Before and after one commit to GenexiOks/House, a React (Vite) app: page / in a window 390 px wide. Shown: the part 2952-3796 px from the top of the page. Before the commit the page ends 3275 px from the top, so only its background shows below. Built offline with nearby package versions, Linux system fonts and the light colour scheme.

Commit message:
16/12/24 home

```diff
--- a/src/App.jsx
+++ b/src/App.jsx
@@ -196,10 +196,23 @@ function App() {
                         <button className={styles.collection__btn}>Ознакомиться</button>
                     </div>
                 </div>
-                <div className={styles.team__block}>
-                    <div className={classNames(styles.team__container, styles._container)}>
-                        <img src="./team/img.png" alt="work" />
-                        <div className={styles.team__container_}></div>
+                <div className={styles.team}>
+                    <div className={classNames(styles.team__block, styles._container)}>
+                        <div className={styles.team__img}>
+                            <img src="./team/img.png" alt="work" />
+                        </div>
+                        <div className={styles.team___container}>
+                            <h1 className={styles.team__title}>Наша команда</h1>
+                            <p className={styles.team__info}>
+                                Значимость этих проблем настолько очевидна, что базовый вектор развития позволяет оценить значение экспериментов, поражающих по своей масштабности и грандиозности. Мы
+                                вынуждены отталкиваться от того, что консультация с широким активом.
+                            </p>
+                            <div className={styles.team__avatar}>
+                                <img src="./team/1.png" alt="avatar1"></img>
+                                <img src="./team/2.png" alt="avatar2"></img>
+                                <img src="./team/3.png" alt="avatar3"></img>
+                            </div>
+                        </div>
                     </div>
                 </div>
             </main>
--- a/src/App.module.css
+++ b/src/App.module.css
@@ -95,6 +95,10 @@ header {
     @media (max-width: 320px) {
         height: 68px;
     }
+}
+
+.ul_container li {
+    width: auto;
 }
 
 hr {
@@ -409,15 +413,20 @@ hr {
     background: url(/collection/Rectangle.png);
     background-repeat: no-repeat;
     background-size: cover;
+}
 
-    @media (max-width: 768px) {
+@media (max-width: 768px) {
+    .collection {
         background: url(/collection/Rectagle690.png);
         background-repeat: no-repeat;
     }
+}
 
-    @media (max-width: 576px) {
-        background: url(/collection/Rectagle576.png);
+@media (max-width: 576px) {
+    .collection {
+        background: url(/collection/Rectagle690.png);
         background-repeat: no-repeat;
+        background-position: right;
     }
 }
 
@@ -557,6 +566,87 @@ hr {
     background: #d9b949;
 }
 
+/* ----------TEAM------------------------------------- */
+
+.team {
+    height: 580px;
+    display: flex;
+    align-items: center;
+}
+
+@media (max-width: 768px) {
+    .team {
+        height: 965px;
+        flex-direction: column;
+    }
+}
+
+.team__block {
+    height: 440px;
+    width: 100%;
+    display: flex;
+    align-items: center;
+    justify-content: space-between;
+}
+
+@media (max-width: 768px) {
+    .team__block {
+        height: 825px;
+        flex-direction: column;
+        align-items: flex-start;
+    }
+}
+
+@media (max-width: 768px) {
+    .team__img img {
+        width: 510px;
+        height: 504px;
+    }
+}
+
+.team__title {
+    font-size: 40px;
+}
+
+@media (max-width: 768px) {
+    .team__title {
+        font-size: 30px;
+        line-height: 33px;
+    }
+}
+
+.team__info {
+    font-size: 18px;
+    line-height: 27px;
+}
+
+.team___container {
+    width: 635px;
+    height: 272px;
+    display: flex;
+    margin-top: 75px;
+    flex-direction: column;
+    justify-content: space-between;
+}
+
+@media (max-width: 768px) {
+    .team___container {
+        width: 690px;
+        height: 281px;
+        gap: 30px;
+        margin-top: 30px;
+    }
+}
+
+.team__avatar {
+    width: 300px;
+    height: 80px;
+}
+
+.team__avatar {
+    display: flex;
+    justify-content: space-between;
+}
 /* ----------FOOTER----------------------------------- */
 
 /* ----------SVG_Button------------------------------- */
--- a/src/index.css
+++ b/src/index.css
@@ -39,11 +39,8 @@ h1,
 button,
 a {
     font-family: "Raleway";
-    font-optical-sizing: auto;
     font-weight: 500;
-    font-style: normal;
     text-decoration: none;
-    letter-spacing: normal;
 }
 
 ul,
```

◇ ◇ ◇

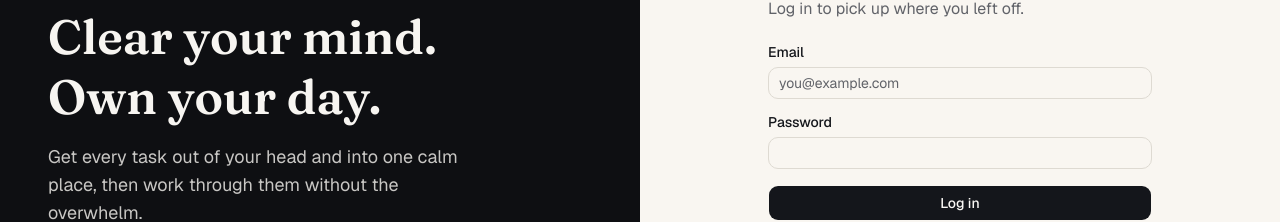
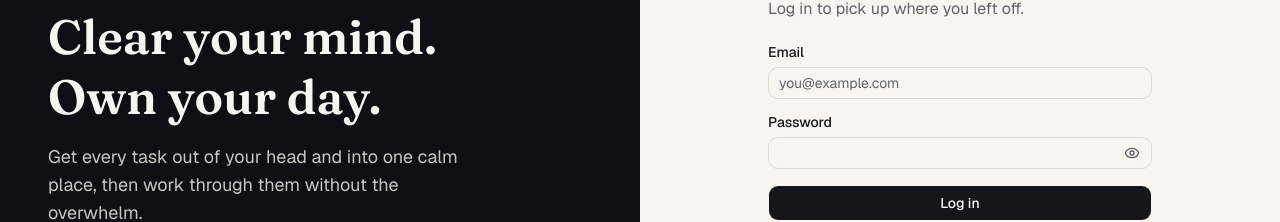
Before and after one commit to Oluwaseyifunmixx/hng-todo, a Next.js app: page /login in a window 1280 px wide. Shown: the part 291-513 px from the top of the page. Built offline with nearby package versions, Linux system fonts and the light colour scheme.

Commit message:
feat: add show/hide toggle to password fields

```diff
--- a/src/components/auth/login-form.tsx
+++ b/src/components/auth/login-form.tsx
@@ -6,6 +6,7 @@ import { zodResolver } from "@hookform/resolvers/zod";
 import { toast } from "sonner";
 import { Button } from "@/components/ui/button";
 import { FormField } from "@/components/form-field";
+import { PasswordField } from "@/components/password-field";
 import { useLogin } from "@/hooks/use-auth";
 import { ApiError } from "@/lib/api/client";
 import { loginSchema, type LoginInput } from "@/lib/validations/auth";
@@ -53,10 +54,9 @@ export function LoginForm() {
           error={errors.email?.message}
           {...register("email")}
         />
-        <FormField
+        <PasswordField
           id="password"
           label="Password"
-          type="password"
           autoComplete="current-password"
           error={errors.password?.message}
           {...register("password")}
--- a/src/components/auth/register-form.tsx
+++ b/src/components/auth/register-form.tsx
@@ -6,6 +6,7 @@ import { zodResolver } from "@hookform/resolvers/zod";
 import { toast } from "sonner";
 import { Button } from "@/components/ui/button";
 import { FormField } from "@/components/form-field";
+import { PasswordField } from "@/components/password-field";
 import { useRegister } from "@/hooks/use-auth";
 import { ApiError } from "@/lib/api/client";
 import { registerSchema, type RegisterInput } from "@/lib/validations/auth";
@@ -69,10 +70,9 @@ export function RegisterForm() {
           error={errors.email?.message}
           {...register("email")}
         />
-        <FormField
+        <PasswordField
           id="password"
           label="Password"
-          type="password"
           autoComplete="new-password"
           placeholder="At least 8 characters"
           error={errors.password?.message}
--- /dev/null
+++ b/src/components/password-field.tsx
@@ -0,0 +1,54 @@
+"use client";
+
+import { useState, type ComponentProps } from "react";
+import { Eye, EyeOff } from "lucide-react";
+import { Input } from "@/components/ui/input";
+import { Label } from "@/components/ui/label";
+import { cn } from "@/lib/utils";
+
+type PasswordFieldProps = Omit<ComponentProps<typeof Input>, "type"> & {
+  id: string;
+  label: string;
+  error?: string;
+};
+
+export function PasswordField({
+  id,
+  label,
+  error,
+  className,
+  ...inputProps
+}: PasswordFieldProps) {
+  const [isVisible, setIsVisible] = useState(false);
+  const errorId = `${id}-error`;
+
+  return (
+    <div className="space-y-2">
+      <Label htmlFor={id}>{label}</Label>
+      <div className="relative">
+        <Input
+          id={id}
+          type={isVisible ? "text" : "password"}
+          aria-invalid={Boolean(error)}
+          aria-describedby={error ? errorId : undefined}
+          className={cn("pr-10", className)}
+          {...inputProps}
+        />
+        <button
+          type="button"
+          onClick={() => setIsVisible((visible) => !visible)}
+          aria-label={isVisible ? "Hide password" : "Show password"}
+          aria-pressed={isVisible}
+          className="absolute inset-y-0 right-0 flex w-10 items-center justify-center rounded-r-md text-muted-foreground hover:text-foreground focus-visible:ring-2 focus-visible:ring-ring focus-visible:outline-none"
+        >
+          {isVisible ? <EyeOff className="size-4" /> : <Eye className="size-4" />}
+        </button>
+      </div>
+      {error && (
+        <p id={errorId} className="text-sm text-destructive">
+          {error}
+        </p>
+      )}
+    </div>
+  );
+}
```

◇ ◇ ◇

EXERCISE OBJECTIVE
A complete answer lists each line of the data that holds the word "export".

RESULT BELOW
@@ -53,10 +54,9 @@ export function LoginForm() {
@@ -69,10 +70,9 @@ export function RegisterForm() {
+export function PasswordField({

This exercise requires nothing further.